* _ACTIVITY_
Only the lines with "super" in the entries below belong in the answer; please copy them.

* _DATA UNDER STUDY_
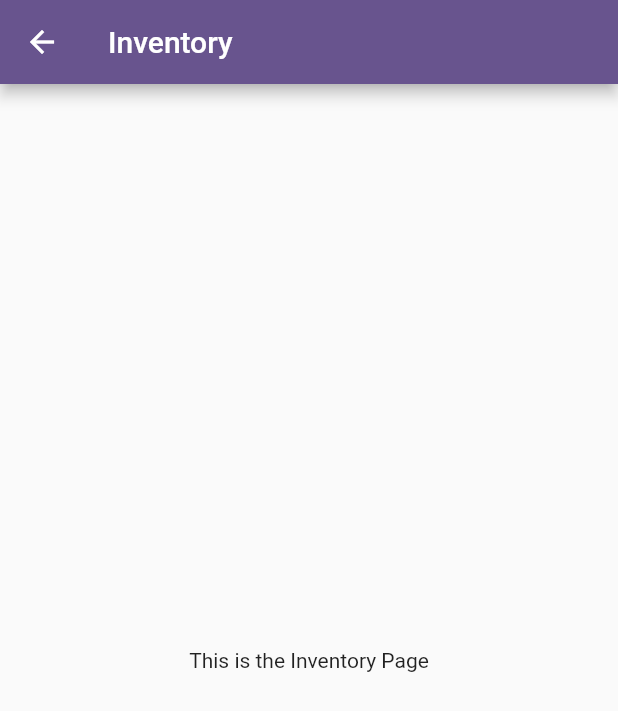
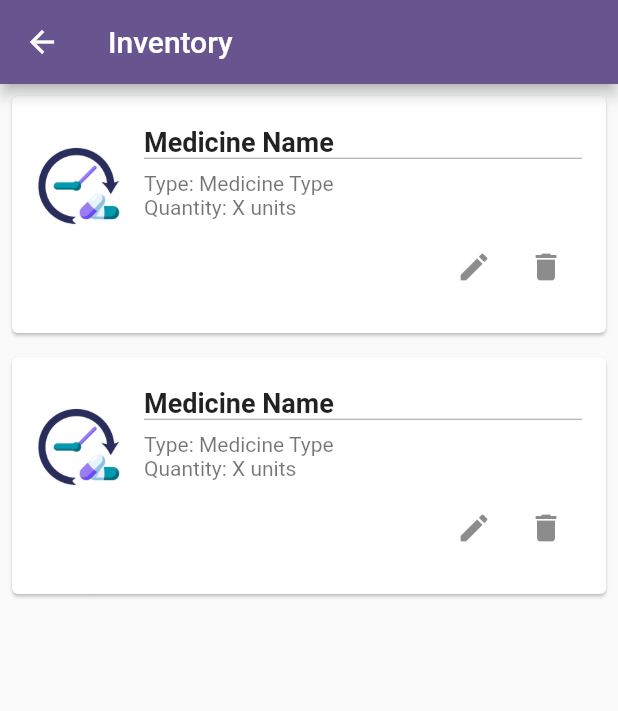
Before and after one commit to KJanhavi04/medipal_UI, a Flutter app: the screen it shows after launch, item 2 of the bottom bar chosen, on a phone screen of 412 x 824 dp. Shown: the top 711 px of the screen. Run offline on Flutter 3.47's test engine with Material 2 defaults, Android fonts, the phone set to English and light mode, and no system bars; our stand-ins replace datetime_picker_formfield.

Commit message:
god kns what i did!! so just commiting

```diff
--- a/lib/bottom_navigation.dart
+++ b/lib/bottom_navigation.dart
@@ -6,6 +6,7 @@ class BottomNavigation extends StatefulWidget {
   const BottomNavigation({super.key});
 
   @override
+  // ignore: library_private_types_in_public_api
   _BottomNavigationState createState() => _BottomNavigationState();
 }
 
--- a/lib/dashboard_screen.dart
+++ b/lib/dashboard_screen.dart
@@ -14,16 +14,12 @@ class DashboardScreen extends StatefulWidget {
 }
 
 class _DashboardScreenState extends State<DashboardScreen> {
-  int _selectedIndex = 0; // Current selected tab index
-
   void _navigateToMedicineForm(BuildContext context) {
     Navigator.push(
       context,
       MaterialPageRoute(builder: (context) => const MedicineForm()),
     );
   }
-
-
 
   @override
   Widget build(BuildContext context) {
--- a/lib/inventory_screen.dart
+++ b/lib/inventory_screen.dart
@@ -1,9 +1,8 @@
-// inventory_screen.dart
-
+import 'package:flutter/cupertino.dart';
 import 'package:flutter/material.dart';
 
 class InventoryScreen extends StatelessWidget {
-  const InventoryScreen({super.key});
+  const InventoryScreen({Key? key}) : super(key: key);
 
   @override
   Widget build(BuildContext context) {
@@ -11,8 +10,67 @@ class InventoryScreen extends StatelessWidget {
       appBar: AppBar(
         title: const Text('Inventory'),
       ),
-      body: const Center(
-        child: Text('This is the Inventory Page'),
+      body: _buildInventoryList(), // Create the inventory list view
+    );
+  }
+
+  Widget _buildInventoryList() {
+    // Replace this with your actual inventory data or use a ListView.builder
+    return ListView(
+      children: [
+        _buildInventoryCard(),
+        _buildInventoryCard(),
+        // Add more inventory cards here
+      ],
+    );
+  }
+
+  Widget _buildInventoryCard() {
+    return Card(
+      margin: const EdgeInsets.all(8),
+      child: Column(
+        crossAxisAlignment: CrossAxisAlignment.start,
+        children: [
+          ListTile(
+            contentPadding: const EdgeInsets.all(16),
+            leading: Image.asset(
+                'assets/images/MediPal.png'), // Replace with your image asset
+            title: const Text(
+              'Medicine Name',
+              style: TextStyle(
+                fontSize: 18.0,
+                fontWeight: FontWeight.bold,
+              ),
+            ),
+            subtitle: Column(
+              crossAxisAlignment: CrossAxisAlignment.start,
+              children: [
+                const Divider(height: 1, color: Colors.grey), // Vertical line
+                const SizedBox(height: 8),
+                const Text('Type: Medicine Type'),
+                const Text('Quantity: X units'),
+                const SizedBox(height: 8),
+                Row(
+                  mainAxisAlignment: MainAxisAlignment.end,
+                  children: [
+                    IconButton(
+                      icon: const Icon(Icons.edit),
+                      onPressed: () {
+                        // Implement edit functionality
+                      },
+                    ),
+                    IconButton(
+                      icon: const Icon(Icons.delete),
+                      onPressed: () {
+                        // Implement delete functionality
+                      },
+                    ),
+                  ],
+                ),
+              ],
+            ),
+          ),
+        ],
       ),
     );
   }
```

* _SOLUTION TO THE PROBLEM_
   const BottomNavigation({super.key});
-  const InventoryScreen({super.key});
+  const InventoryScreen({Key? key}) : super(key: key);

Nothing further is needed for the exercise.